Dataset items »

=== Section Start ===

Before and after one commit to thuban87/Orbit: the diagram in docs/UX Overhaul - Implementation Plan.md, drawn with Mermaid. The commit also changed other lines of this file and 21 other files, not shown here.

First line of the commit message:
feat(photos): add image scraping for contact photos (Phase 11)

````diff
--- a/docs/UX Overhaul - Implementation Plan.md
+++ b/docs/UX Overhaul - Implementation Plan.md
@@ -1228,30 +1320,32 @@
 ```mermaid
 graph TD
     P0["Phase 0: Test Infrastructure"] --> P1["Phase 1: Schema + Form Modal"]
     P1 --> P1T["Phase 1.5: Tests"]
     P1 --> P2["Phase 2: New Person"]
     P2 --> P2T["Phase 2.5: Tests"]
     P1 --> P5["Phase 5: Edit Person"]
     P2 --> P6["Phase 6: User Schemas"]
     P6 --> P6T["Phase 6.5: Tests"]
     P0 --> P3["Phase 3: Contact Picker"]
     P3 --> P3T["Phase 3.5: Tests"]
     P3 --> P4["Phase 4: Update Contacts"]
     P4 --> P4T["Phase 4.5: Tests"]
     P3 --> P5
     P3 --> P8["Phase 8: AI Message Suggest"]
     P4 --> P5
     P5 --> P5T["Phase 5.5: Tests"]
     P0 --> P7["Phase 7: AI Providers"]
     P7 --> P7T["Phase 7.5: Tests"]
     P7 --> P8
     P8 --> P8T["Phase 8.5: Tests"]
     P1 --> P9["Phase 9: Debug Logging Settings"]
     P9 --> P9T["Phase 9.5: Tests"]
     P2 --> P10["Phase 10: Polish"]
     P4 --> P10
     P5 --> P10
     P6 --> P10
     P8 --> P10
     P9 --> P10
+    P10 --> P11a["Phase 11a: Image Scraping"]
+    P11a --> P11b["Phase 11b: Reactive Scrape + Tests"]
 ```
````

=== Section End ===

Task instructions »
Retype each record above so that every word stays exactly the same.

Solution to this exercise »
Before and after one commit to thuban87/Orbit: the diagram in docs/UX Overhaul - Implementation Plan.md, drawn with Mermaid. The commit also changed other lines of this file and 21 other files, not shown here.

First line of the commit message:
feat(photos): add image scraping for contact photos (Phase 11)

````diff
--- a/docs/UX Overhaul - Implementation Plan.md
+++ b/docs/UX Overhaul - Implementation Plan.md
@@ -1228,30 +1320,32 @@
 ```mermaid
 graph TD
     P0["Phase 0: Test Infrastructure"] --> P1["Phase 1: Schema + Form Modal"]
     P1 --> P1T["Phase 1.5: Tests"]
     P1 --> P2["Phase 2: New Person"]
     P2 --> P2T["Phase 2.5: Tests"]
     P1 --> P5["Phase 5: Edit Person"]
     P2 --> P6["Phase 6: User Schemas"]
     P6 --> P6T["Phase 6.5: Tests"]
     P0 --> P3["Phase 3: Contact Picker"]
     P3 --> P3T["Phase 3.5: Tests"]
     P3 --> P4["Phase 4: Update Contacts"]
     P4 --> P4T["Phase 4.5: Tests"]
     P3 --> P5
     P3 --> P8["Phase 8: AI Message Suggest"]
     P4 --> P5
     P5 --> P5T["Phase 5.5: Tests"]
     P0 --> P7["Phase 7: AI Providers"]
     P7 --> P7T["Phase 7.5: Tests"]
     P7 --> P8
     P8 --> P8T["Phase 8.5: Tests"]
     P1 --> P9["Phase 9: Debug Logging Settings"]
     P9 --> P9T["Phase 9.5: Tests"]
     P2 --> P10["Phase 10: Polish"]
     P4 --> P10
     P5 --> P10
     P6 --> P10
     P8 --> P10
     P9 --> P10
+    P10 --> P11a["Phase 11a: Image Scraping"]
+    P11a --> P11b["Phase 11b: Reactive Scrape + Tests"]
 ```
````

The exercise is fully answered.